* [EXERCISE INSTRUCTIONS]
The answer consists of one number: how many lines of the data below include the string "Reason".

EXERCISE INPUT below:

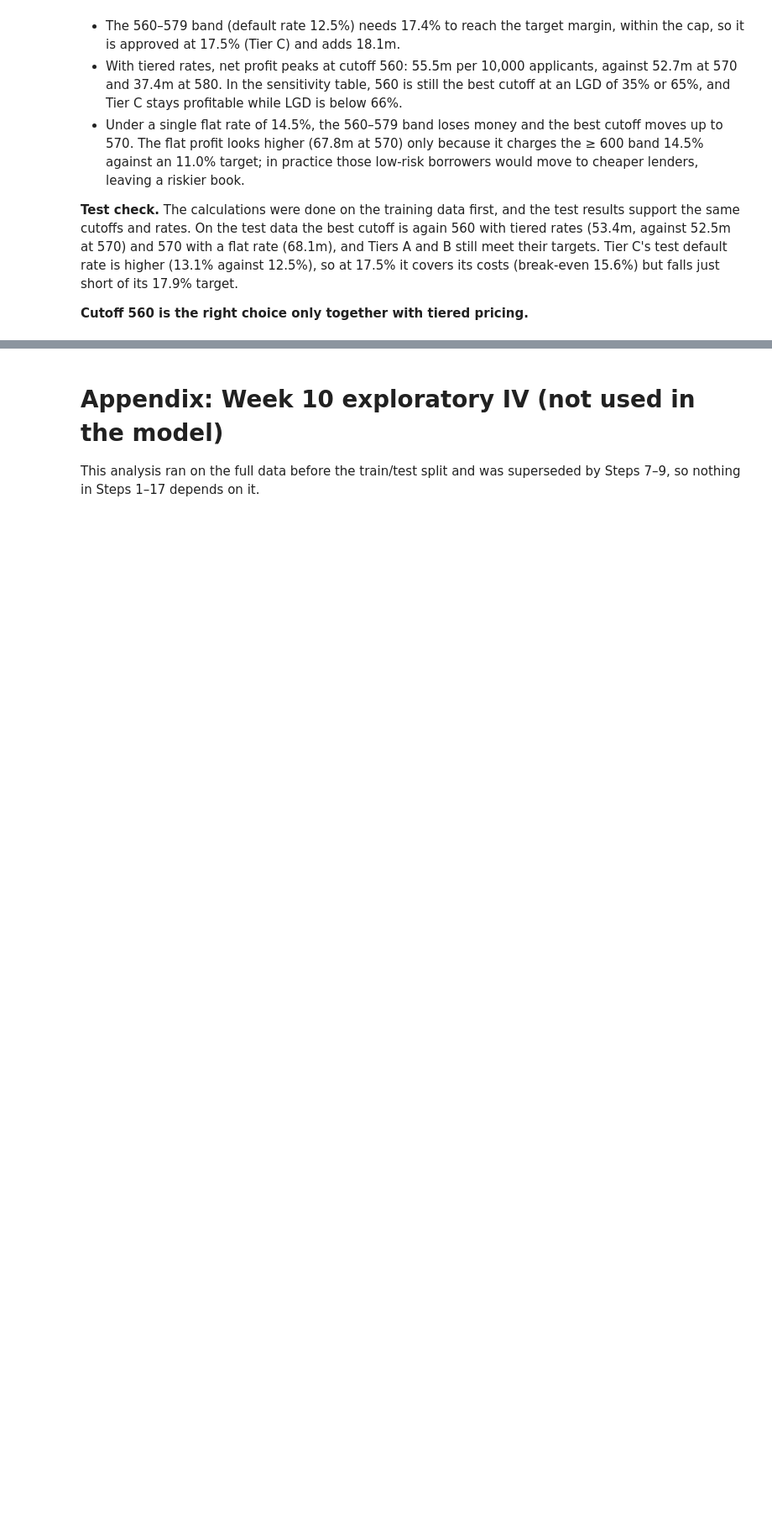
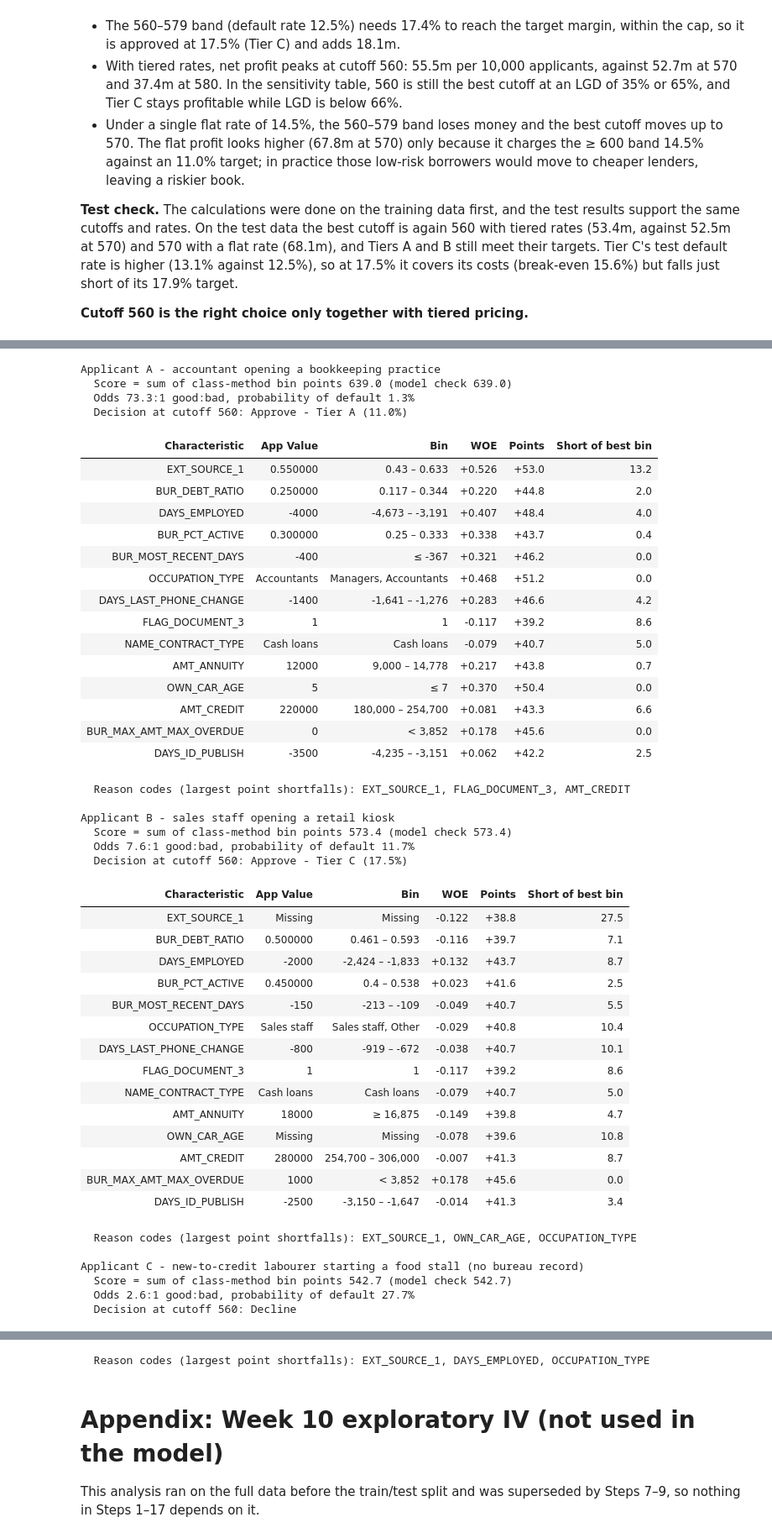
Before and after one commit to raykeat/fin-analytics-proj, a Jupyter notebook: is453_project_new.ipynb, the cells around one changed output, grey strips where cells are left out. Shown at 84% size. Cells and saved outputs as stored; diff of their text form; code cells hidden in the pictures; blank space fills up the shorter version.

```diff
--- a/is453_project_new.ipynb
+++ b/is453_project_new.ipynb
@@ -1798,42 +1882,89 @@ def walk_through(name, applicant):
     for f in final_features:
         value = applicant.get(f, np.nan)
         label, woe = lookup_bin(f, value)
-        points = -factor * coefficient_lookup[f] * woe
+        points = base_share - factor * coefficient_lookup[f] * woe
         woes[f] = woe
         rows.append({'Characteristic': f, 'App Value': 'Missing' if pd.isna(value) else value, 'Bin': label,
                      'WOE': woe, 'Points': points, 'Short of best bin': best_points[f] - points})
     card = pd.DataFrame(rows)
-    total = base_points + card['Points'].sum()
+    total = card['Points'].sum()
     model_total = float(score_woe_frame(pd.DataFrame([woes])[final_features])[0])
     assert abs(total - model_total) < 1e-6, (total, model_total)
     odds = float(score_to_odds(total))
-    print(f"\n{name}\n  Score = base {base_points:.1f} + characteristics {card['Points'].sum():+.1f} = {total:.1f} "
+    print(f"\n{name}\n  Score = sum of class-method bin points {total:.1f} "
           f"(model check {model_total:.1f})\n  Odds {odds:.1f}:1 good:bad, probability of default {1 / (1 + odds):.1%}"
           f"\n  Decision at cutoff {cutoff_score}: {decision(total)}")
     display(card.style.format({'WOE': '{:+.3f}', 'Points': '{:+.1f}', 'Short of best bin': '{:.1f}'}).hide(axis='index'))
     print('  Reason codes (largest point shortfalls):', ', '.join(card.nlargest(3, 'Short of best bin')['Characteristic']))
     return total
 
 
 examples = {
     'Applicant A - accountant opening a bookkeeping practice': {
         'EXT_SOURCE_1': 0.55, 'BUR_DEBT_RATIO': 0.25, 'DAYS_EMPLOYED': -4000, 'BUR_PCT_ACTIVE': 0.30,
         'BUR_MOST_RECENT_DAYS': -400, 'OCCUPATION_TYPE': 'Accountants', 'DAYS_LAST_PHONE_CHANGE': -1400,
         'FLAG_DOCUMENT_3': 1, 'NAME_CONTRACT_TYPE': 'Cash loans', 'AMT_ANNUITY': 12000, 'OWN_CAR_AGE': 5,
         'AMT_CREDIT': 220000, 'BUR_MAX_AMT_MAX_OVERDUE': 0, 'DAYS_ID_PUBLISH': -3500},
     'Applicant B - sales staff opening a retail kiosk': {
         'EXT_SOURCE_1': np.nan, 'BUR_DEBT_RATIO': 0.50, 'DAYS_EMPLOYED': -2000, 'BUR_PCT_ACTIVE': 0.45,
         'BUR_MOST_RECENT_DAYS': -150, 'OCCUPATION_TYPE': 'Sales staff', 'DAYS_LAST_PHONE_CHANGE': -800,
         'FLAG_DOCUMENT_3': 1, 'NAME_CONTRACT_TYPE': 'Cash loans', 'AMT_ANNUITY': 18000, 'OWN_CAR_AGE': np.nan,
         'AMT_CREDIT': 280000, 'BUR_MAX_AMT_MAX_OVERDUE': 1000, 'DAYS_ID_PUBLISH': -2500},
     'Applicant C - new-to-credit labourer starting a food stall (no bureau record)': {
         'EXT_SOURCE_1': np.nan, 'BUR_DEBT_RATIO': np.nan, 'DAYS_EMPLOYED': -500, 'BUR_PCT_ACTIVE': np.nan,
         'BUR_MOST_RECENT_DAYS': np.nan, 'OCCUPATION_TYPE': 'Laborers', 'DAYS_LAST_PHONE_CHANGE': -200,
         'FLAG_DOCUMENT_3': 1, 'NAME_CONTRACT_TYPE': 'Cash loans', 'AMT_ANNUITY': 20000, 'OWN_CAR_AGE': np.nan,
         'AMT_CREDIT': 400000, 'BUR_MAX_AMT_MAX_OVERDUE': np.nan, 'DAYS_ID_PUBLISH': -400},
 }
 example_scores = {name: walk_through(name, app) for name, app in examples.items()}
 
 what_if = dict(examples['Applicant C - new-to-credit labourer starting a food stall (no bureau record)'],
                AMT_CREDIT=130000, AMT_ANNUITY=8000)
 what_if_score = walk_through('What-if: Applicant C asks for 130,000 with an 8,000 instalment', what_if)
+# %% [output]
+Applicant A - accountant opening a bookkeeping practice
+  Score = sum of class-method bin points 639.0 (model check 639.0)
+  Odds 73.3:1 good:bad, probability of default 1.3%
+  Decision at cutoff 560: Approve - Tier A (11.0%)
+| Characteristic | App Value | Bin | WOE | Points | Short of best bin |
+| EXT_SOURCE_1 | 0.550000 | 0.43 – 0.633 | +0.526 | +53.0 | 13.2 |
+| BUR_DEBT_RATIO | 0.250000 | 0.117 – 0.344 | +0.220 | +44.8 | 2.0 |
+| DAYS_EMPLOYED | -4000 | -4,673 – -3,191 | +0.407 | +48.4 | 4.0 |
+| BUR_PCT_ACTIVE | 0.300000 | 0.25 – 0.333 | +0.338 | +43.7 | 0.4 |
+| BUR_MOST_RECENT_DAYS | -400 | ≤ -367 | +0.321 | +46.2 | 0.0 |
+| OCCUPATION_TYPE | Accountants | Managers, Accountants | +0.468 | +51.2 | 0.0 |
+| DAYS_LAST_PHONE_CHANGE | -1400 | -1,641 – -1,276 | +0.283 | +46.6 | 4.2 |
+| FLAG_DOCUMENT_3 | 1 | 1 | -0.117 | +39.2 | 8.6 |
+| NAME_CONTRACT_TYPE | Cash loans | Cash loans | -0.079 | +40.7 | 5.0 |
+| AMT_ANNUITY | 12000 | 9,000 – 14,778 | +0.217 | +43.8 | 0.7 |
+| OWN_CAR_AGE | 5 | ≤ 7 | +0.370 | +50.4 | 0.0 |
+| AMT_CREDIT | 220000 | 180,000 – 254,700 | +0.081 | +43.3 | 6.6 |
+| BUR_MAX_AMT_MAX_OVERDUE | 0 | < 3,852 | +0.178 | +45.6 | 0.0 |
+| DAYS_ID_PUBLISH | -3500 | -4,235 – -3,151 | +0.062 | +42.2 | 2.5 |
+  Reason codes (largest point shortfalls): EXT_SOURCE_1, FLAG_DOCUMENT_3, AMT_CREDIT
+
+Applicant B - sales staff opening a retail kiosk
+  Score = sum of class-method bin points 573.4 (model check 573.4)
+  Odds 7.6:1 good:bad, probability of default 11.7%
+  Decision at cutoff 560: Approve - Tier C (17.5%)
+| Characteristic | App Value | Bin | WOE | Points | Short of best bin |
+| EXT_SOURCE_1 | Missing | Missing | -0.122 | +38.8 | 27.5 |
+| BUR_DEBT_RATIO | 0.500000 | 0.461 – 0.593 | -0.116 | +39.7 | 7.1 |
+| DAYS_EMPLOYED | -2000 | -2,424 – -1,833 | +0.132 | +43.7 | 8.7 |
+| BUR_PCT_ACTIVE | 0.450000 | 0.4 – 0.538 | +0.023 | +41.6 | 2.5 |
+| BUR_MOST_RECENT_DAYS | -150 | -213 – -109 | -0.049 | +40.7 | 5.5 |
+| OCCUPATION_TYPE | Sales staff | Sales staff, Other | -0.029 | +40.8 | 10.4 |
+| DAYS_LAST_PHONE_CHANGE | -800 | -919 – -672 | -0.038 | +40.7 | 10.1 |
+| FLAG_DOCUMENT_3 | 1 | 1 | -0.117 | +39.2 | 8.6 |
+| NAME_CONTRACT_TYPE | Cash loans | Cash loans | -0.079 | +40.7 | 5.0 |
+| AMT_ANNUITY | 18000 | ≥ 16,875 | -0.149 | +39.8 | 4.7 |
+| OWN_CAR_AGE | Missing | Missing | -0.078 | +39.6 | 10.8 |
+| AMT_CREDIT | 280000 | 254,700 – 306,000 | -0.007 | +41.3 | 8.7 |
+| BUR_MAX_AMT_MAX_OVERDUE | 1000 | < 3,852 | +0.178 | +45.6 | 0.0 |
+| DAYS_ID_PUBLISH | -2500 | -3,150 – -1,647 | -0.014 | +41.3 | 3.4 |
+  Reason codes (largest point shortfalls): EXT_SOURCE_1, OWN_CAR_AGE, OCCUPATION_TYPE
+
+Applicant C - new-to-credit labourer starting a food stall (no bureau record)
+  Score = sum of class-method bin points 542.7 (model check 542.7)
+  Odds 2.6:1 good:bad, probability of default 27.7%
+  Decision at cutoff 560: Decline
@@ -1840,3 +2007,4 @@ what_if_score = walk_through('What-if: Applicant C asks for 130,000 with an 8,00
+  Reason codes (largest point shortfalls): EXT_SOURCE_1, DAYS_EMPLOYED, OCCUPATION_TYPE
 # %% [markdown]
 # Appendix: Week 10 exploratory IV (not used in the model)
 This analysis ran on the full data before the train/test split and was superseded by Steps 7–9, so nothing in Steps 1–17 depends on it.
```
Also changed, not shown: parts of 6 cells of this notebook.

End of EXERCISE INPUT.

* [RESULT OF THE TASK]
4